Work task - No pictures belong in the copy, but every line of the material below must be reproduced exactly.

*** Begin section ***

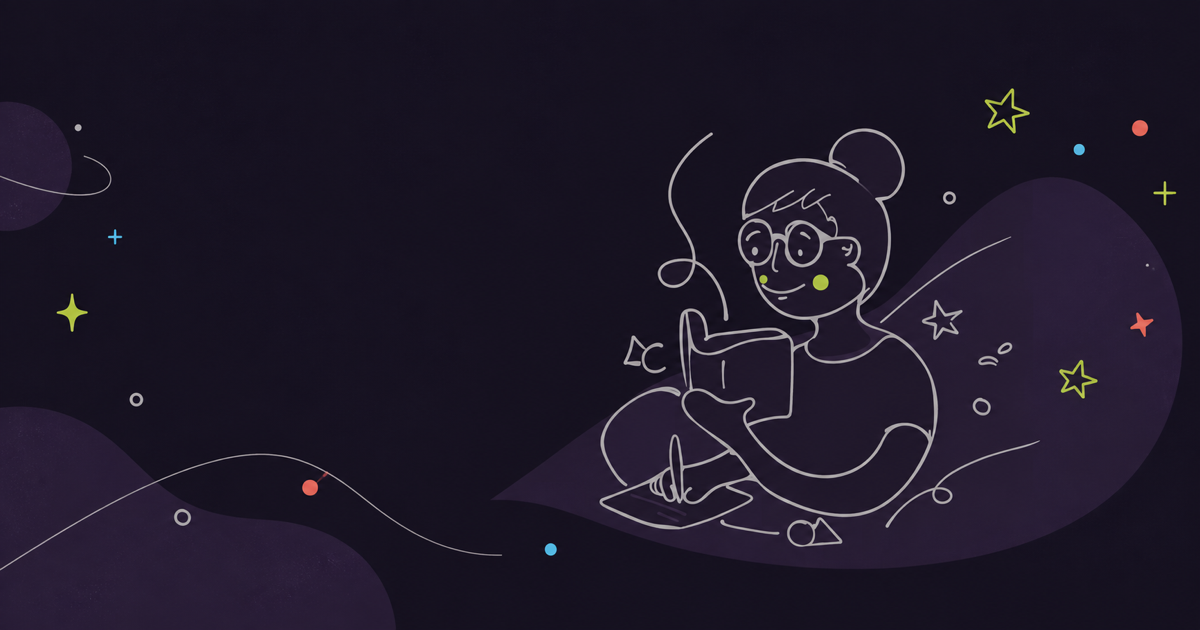
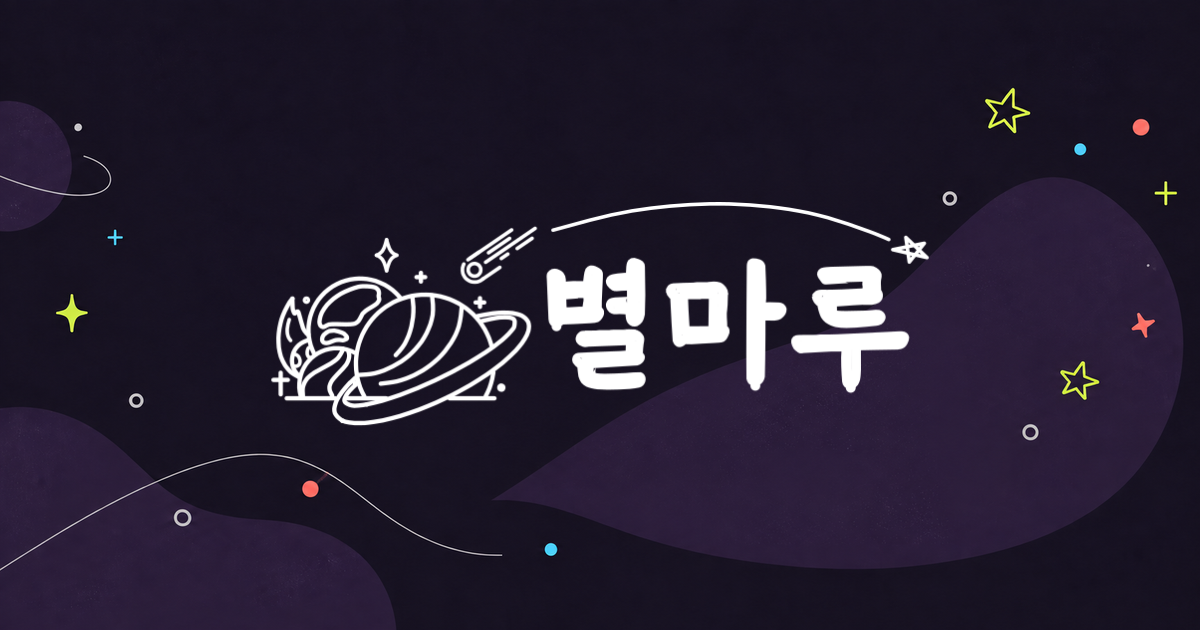
검색·공유 문구를 간결하게 정리하고 OG 이미지를 로고로 교체 (#16)
## 변경 사항

검색 결과와 링크 공유에서 제목·설명을 짧고 구체적으로 보여주고, 공통 Open Graph 이미지에 별마루 로고를 배치합니다.

- 홈: **별마루** / SNS 코스모를 만드는 팀입니다.
- 팀 소개: **팀 소개 · 별마루** / 코스모를 만드는 세 사람의 소개와 인터뷰를 만나보세요.
- 코스모: **코스모 · 별마루** / 한 계정에서 여러 프로필로 활동할 수 있는 SNS입니다.
- OG 이미지의 스파클과 어두운 배경 분위기를 살리고 인물 일러스트를 공식 로고 SVG로 교체했습니다. 배경은 내장 이미지
도구로 편집했으며, 로고는 원본 SVG를 그대로 합성했습니다.
- 기존 빌드·브라우저 검증 스크립트의 제목과 설명 기대값을 정렬했습니다.

![수정한 OG
이미지](https://github.com/byulmaru/byulmaru.co/blob/4489f2a/public/og-image.png?raw=true)

## 검증

- `pnpm run build` 통과: 세 페이지 프리렌더 및 제목·description·Open
Graph·canonical·사이트맵 검증
- 변경한 소스·스크립트의 Prettier 및 ESLint 검사 통과, 브라우저 검증 스크립트 구문 검사 통과
- PNG 1200×630 및 400×210 축소 미리보기 확인, 빌드에 복사된 이미지와 원본 일치 확인

## 중점 리뷰 포인트

- 세 페이지의 검색·공유 문구와 공통 OG 이미지의 조화
- 외부 검색·공유 서비스에서의 실제 표시와 캐시 갱신은 배포 후 확인 필요

<!-- av pr metadata
This information is embedded by the av CLI when creating PRs to track
the status of stacks when using Aviator. Please do not delete or edit
this section of the PR.
```
{"parent":"main","parentHead":"","trunk":"main"}
```
-->

diff --git a/app/routes/about-us.tsx b/app/routes/about-us.tsx
@@ -7,9 +7,8 @@ import { team } from '~/components/team';
 import { useAboutSnap } from '~/components/useAboutSnap';
 
 export function meta() {
-  const title = '별마루 팀 소개 | 코스모를 만드는 사람들';
-  const description =
-    '별마루는 동인 창작 문화를 직접 향유해 온 세 사람이 모여, 오래 머물 수 있는 SNS 코스모를 만드는 팀입니다.';
+  const title = '팀 소개 · 별마루';
+  const description = '코스모를 만드는 세 사람의 소개와 인터뷰를 만나보세요.';
   const url = 'https://byulmaru.co/about-us';
 
   return [

diff --git a/app/routes/home.tsx b/app/routes/home.tsx
@@ -11,9 +11,8 @@ import { PostCarousel } from '~/components/PostCarousel';
 import { team } from '~/components/team';
 
 export function meta() {
-  const title = '별마루 | 창작자를 위한 SNS 코스모를 만드는 팀';
-  const description =
-    '별마루는 동인 창작 문화를 위한 SNS 코스모를 만드는 팀입니다. 좋아하는 작품과 사람을 발견하고 이야기를 이어 갈 수 있는 공간을 만듭니다.';
+  const title = '별마루';
+  const description = 'SNS 코스모를 만드는 팀입니다.';
   const url = 'https://byulmaru.co/';
 
   return [

diff --git a/app/routes/our-work.tsx b/app/routes/our-work.tsx
@@ -9,9 +9,8 @@ import {
 } from '~/components/WorkMotion';
 
 export function meta() {
-  const title = '코스모 | 창작자를 위한 다프로필 SNS — 별마루';
-  const description =
-    '코스모는 하나의 계정에서 여러 프로필을 사용할 수 있는 창작자·동인 커뮤니티를 위한 연합우주 SNS입니다.';
+  const title = '코스모 · 별마루';
+  const description = '한 계정에서 여러 프로필로 활동할 수 있는 SNS입니다.';
   const url = 'https://byulmaru.co/our-work';
 
   return [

*** End section ***

Solution -
검색·공유 문구를 간결하게 정리하고 OG 이미지를 로고로 교체 (#16)
## 변경 사항

검색 결과와 링크 공유에서 제목·설명을 짧고 구체적으로 보여주고, 공통 Open Graph 이미지에 별마루 로고를 배치합니다.

- 홈: **별마루** / SNS 코스모를 만드는 팀입니다.
- 팀 소개: **팀 소개 · 별마루** / 코스모를 만드는 세 사람의 소개와 인터뷰를 만나보세요.
- 코스모: **코스모 · 별마루** / 한 계정에서 여러 프로필로 활동할 수 있는 SNS입니다.
- OG 이미지의 스파클과 어두운 배경 분위기를 살리고 인물 일러스트를 공식 로고 SVG로 교체했습니다. 배경은 내장 이미지
도구로 편집했으며, 로고는 원본 SVG를 그대로 합성했습니다.
- 기존 빌드·브라우저 검증 스크립트의 제목과 설명 기대값을 정렬했습니다.

![수정한 OG
이미지](https://github.com/byulmaru/byulmaru.co/blob/4489f2a/public/og-image.png?raw=true)

## 검증

- `pnpm run build` 통과: 세 페이지 프리렌더 및 제목·description·Open
Graph·canonical·사이트맵 검증
- 변경한 소스·스크립트의 Prettier 및 ESLint 검사 통과, 브라우저 검증 스크립트 구문 검사 통과
- PNG 1200×630 및 400×210 축소 미리보기 확인, 빌드에 복사된 이미지와 원본 일치 확인

## 중점 리뷰 포인트

- 세 페이지의 검색·공유 문구와 공통 OG 이미지의 조화
- 외부 검색·공유 서비스에서의 실제 표시와 캐시 갱신은 배포 후 확인 필요

<!-- av pr metadata
This information is embedded by the av CLI when creating PRs to track
the status of stacks when using Aviator. Please do not delete or edit
this section of the PR.
```
{"parent":"main","parentHead":"","trunk":"main"}
```
-->

diff --git a/app/routes/about-us.tsx b/app/routes/about-us.tsx
@@ -7,9 +7,8 @@ import { team } from '~/components/team';
 import { useAboutSnap } from '~/components/useAboutSnap';
 
 export function meta() {
-  const title = '별마루 팀 소개 | 코스모를 만드는 사람들';
-  const description =
-    '별마루는 동인 창작 문화를 직접 향유해 온 세 사람이 모여, 오래 머물 수 있는 SNS 코스모를 만드는 팀입니다.';
+  const title = '팀 소개 · 별마루';
+  const description = '코스모를 만드는 세 사람의 소개와 인터뷰를 만나보세요.';
   const url = 'https://byulmaru.co/about-us';
 
   return [

diff --git a/app/routes/home.tsx b/app/routes/home.tsx
@@ -11,9 +11,8 @@ import { PostCarousel } from '~/components/PostCarousel';
 import { team } from '~/components/team';
 
 export function meta() {
-  const title = '별마루 | 창작자를 위한 SNS 코스모를 만드는 팀';
-  const description =
-    '별마루는 동인 창작 문화를 위한 SNS 코스모를 만드는 팀입니다. 좋아하는 작품과 사람을 발견하고 이야기를 이어 갈 수 있는 공간을 만듭니다.';
+  const title = '별마루';
+  const description = 'SNS 코스모를 만드는 팀입니다.';
   const url = 'https://byulmaru.co/';
 
   return [

diff --git a/app/routes/our-work.tsx b/app/routes/our-work.tsx
@@ -9,9 +9,8 @@ import {
 } from '~/components/WorkMotion';
 
 export function meta() {
-  const title = '코스모 | 창작자를 위한 다프로필 SNS — 별마루';
-  const description =
-    '코스모는 하나의 계정에서 여러 프로필을 사용할 수 있는 창작자·동인 커뮤니티를 위한 연합우주 SNS입니다.';
+  const title = '코스모 · 별마루';
+  const description = '한 계정에서 여러 프로필로 활동할 수 있는 SNS입니다.';
   const url = 'https://byulmaru.co/our-work';
 
   return [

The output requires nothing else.